*** DATA UNDER STUDY

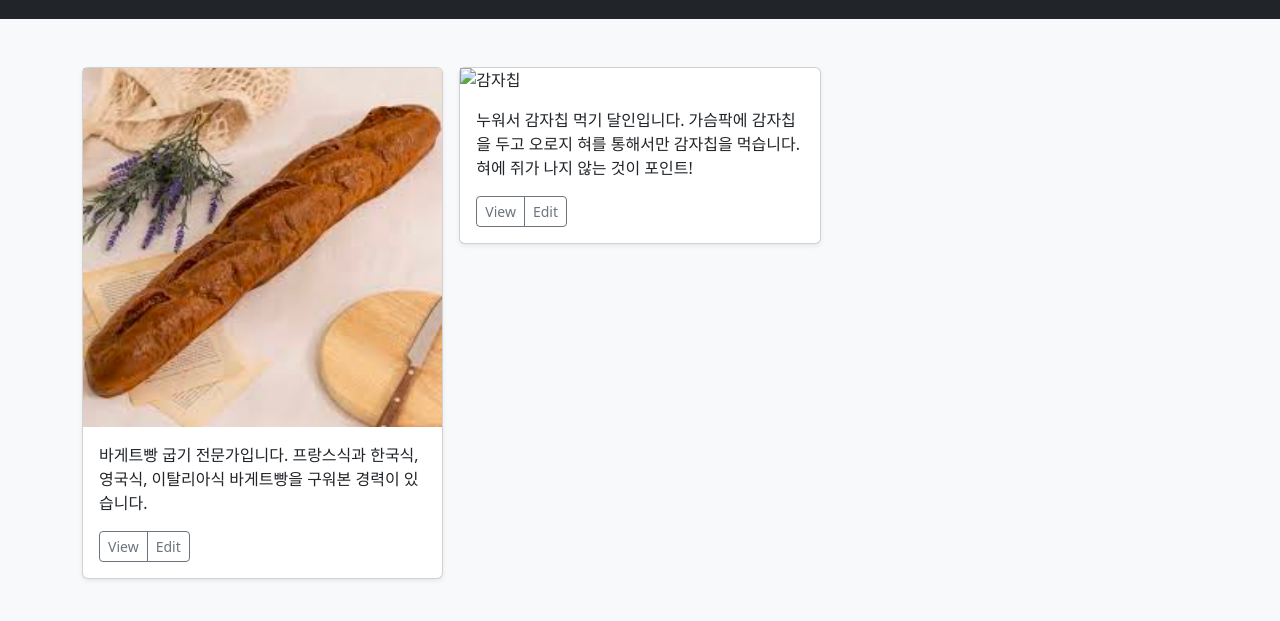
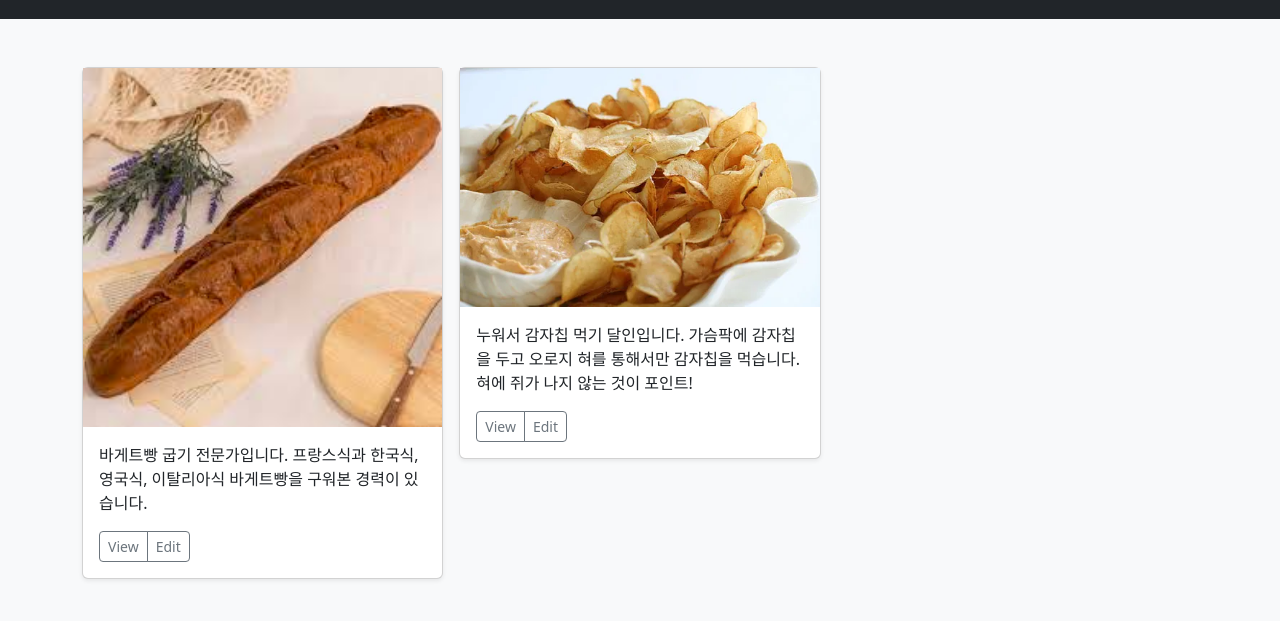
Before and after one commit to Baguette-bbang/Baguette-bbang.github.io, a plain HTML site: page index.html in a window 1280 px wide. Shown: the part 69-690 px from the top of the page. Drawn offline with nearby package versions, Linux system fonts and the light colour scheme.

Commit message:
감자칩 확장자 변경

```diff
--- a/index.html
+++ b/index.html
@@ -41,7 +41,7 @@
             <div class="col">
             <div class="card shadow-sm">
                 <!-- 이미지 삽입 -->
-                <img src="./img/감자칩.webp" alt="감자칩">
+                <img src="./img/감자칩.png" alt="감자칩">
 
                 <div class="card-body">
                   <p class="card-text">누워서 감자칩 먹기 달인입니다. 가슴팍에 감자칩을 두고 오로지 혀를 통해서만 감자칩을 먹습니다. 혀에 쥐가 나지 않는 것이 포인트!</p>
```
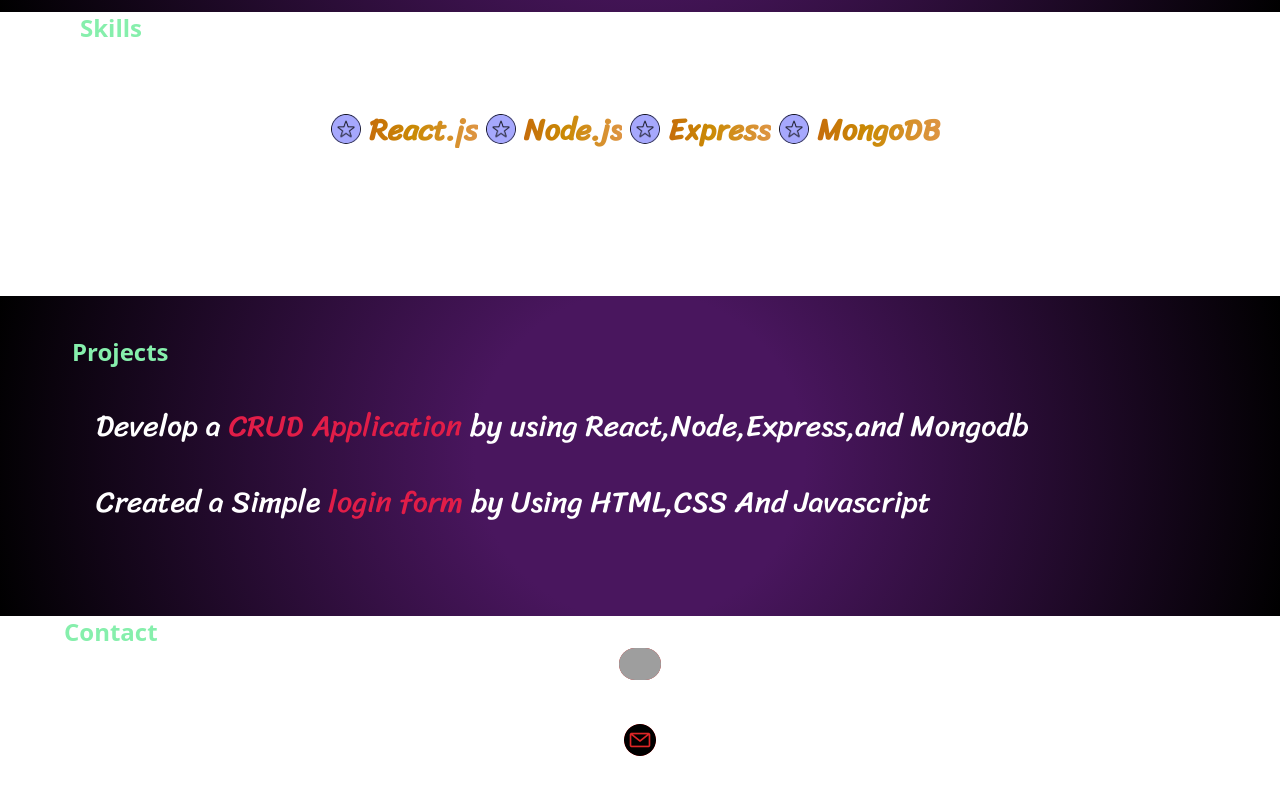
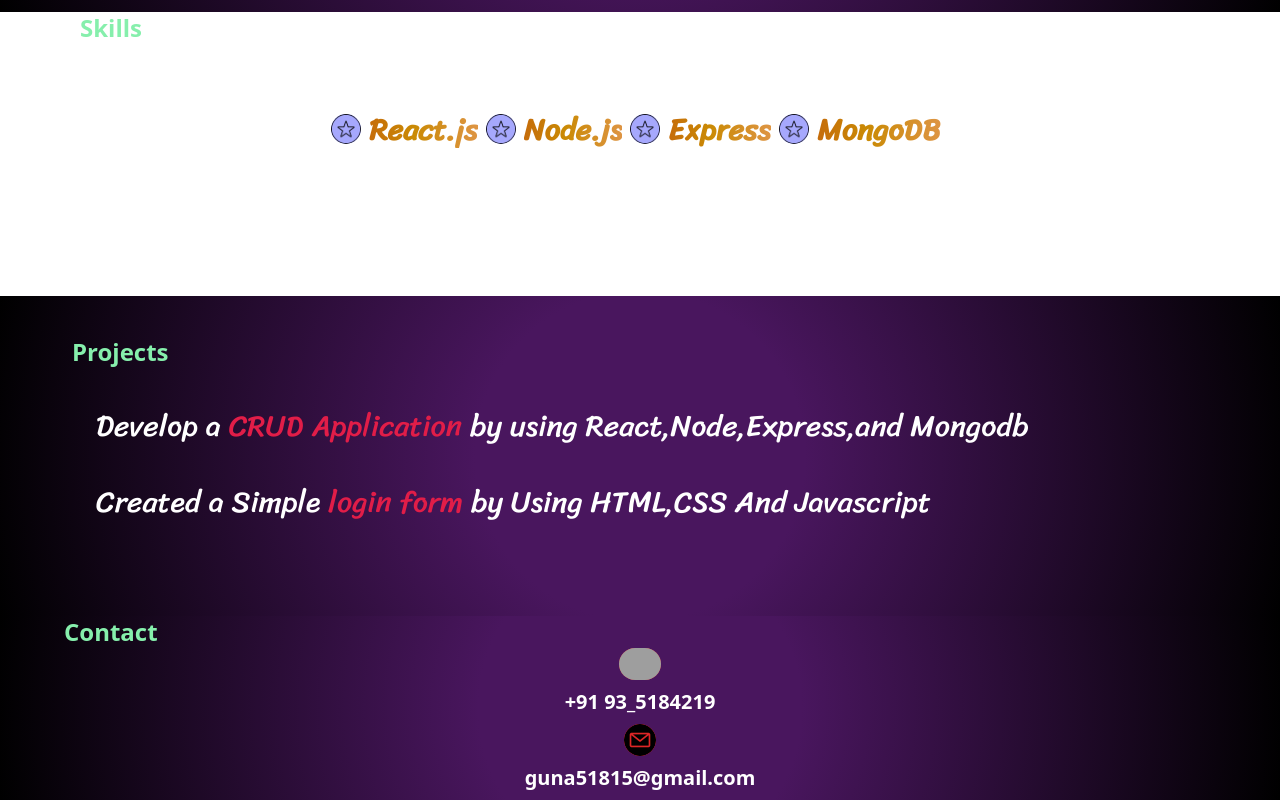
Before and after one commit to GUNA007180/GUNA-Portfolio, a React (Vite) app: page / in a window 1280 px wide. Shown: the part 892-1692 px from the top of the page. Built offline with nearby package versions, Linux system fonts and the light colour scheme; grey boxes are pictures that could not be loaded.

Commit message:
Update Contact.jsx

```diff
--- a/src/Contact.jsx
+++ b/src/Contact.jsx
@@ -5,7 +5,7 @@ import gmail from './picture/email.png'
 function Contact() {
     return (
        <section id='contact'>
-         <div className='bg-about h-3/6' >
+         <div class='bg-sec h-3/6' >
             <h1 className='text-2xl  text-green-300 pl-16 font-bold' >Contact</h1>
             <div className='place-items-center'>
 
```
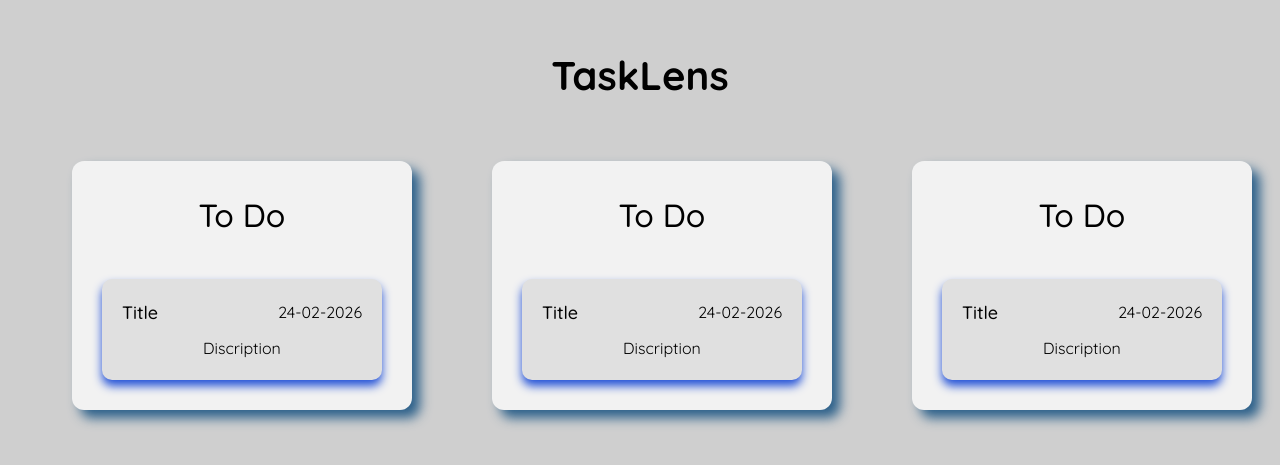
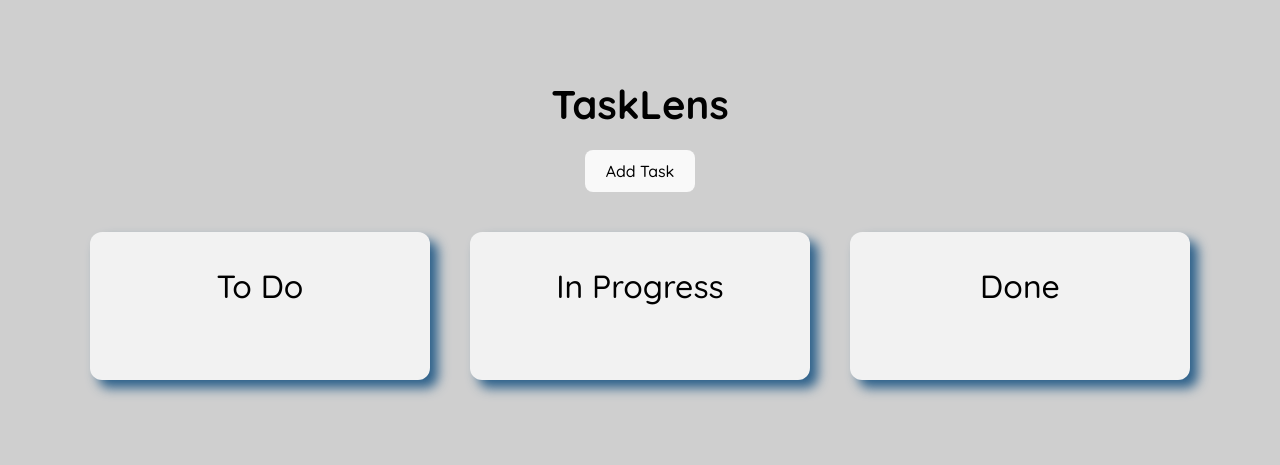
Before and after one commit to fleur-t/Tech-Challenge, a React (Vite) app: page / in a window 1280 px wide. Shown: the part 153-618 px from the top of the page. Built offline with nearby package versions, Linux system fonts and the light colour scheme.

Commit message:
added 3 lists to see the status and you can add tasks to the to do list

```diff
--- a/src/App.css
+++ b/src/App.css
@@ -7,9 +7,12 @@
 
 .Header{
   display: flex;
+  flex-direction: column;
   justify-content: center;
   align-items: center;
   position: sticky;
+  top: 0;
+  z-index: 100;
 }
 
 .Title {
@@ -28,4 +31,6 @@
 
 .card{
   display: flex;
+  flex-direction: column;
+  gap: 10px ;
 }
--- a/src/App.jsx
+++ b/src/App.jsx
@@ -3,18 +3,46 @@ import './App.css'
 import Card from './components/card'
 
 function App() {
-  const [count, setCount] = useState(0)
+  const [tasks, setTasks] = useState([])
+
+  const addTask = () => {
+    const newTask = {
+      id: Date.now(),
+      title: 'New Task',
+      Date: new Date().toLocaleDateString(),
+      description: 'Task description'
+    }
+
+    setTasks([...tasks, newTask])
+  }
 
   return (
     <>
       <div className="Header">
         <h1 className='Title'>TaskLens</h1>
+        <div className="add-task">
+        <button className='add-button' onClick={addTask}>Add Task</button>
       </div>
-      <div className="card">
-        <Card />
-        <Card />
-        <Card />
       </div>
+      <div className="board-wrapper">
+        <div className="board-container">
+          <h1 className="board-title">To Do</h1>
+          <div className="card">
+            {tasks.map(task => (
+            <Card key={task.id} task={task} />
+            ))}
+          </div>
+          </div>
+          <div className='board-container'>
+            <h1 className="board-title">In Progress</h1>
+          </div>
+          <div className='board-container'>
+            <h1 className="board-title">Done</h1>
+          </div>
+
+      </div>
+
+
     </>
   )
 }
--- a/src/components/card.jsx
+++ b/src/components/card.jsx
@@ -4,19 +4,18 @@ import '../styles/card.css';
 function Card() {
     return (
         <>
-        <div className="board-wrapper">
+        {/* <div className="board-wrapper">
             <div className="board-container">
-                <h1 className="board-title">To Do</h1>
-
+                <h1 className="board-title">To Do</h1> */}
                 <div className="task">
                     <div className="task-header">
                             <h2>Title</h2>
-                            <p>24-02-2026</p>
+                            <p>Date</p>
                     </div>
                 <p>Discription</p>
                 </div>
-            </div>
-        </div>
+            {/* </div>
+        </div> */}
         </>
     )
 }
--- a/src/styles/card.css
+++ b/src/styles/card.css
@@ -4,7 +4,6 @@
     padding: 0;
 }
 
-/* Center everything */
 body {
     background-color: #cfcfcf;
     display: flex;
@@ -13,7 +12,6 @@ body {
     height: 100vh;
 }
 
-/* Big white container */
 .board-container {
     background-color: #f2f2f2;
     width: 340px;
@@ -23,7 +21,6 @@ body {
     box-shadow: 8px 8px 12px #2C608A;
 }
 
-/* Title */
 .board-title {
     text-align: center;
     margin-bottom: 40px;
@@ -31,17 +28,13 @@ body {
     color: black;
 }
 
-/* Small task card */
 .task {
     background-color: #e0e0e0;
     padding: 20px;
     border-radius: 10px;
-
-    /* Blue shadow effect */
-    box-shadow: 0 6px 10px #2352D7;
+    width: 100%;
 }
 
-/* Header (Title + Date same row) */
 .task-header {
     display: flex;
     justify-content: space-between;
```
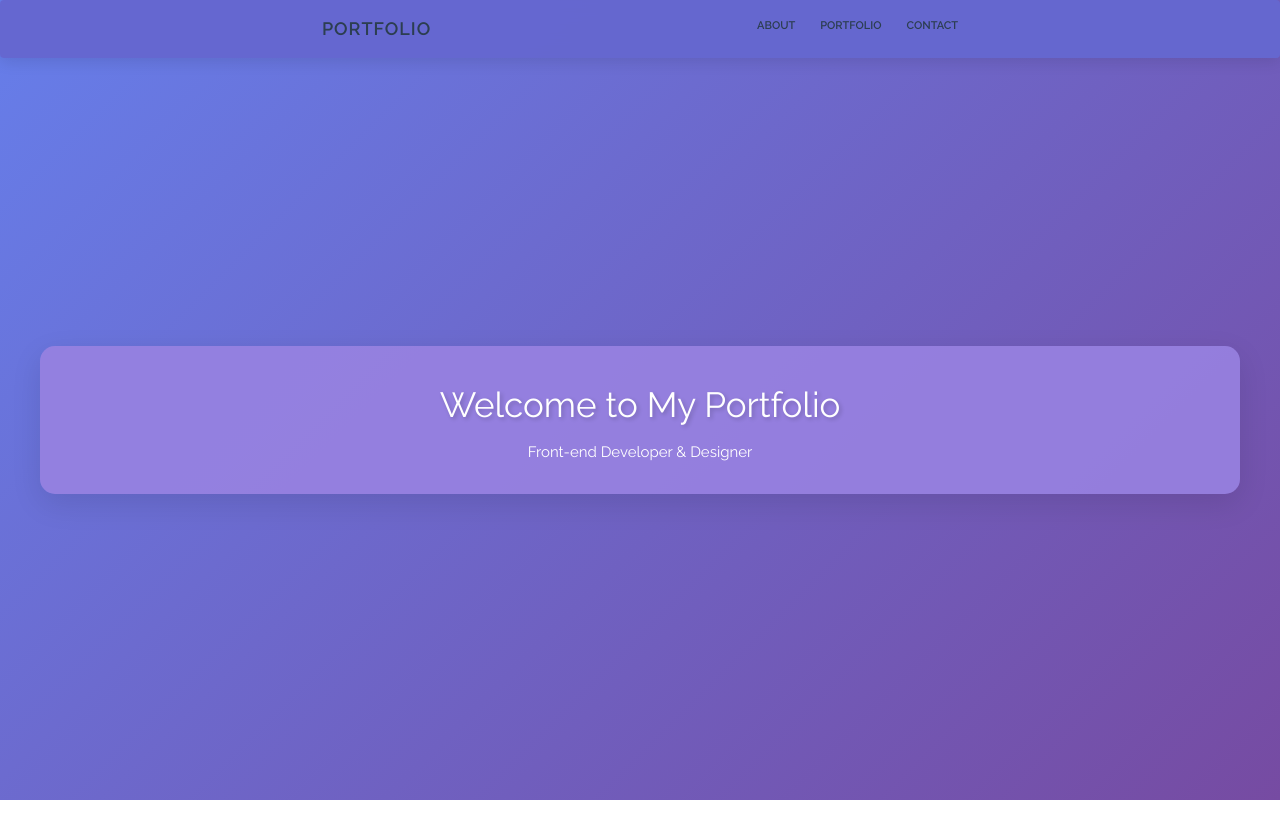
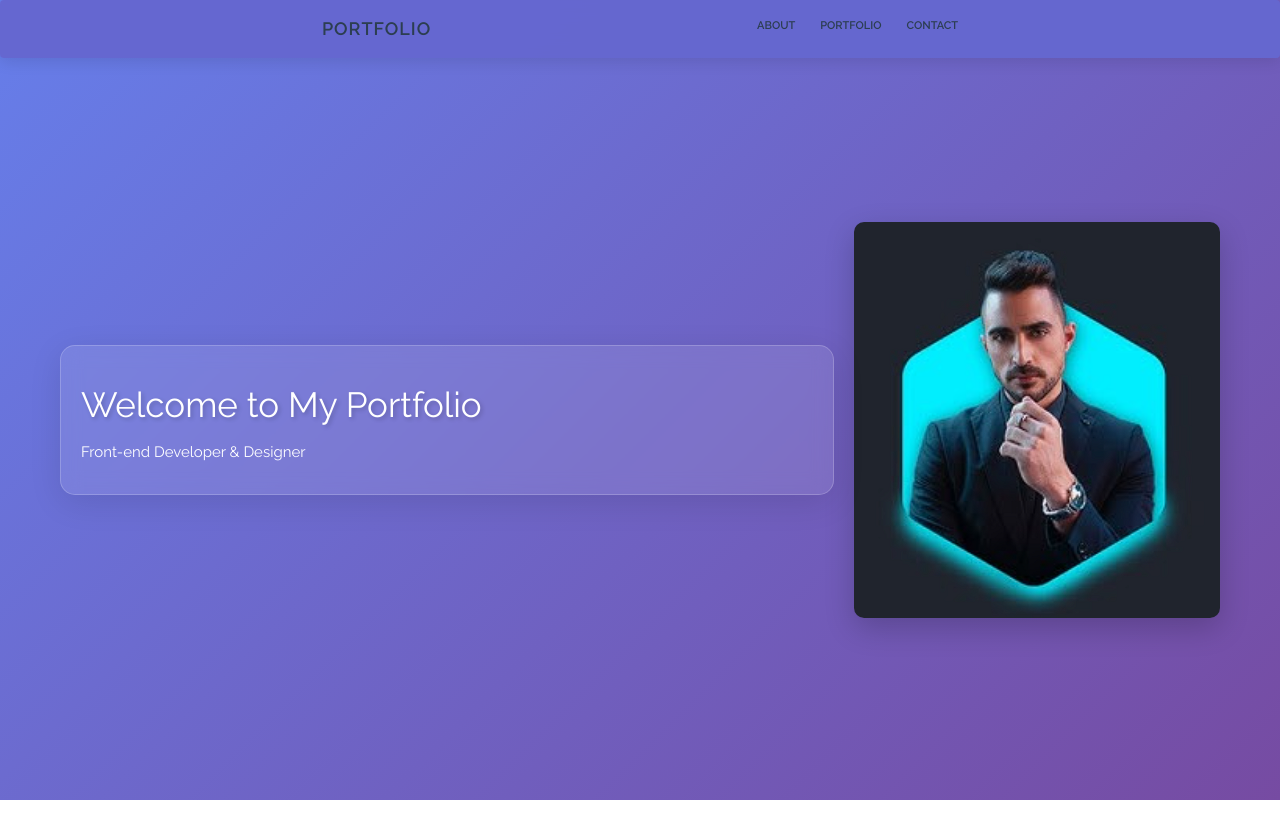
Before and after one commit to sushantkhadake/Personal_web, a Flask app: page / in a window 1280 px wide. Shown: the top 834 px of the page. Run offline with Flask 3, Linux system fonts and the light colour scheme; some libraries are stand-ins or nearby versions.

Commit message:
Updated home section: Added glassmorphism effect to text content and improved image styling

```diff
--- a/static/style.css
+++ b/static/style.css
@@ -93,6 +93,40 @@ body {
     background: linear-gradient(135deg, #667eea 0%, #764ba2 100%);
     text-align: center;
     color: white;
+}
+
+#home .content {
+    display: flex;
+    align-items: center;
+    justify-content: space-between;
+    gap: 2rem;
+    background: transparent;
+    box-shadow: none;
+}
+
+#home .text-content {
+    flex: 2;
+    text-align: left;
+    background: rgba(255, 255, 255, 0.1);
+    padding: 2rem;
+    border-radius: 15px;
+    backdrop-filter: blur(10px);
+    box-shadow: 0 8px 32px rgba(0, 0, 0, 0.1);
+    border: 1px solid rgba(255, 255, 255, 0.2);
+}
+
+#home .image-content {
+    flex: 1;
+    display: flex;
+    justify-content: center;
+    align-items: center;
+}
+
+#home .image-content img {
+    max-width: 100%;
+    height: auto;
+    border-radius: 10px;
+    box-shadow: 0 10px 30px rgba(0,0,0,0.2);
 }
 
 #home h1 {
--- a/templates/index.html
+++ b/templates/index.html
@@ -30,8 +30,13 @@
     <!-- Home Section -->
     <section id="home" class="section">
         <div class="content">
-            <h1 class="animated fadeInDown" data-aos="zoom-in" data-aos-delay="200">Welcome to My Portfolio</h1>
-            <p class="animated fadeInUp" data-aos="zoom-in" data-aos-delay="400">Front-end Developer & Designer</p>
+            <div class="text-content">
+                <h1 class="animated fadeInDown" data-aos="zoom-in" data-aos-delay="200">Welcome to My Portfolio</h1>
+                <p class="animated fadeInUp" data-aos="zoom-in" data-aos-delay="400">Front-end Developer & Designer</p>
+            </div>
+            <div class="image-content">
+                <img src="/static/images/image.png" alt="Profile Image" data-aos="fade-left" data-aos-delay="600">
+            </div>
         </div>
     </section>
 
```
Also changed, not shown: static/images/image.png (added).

******

WHAT IS REQUIRED: Filter the listing by the string "zoom"; copy each matching line.

FINAL ANSWER:
-            <h1 class="animated fadeInDown" data-aos="zoom-in" data-aos-delay="200">Welcome to My Portfolio</h1>
-            <p class="animated fadeInUp" data-aos="zoom-in" data-aos-delay="400">Front-end Developer & Designer</p>
+                <h1 class="animated fadeInDown" data-aos="zoom-in" data-aos-delay="200">Welcome to My Portfolio</h1>
+                <p class="animated fadeInUp" data-aos="zoom-in" data-aos-delay="400">Front-end Developer & Designer</p>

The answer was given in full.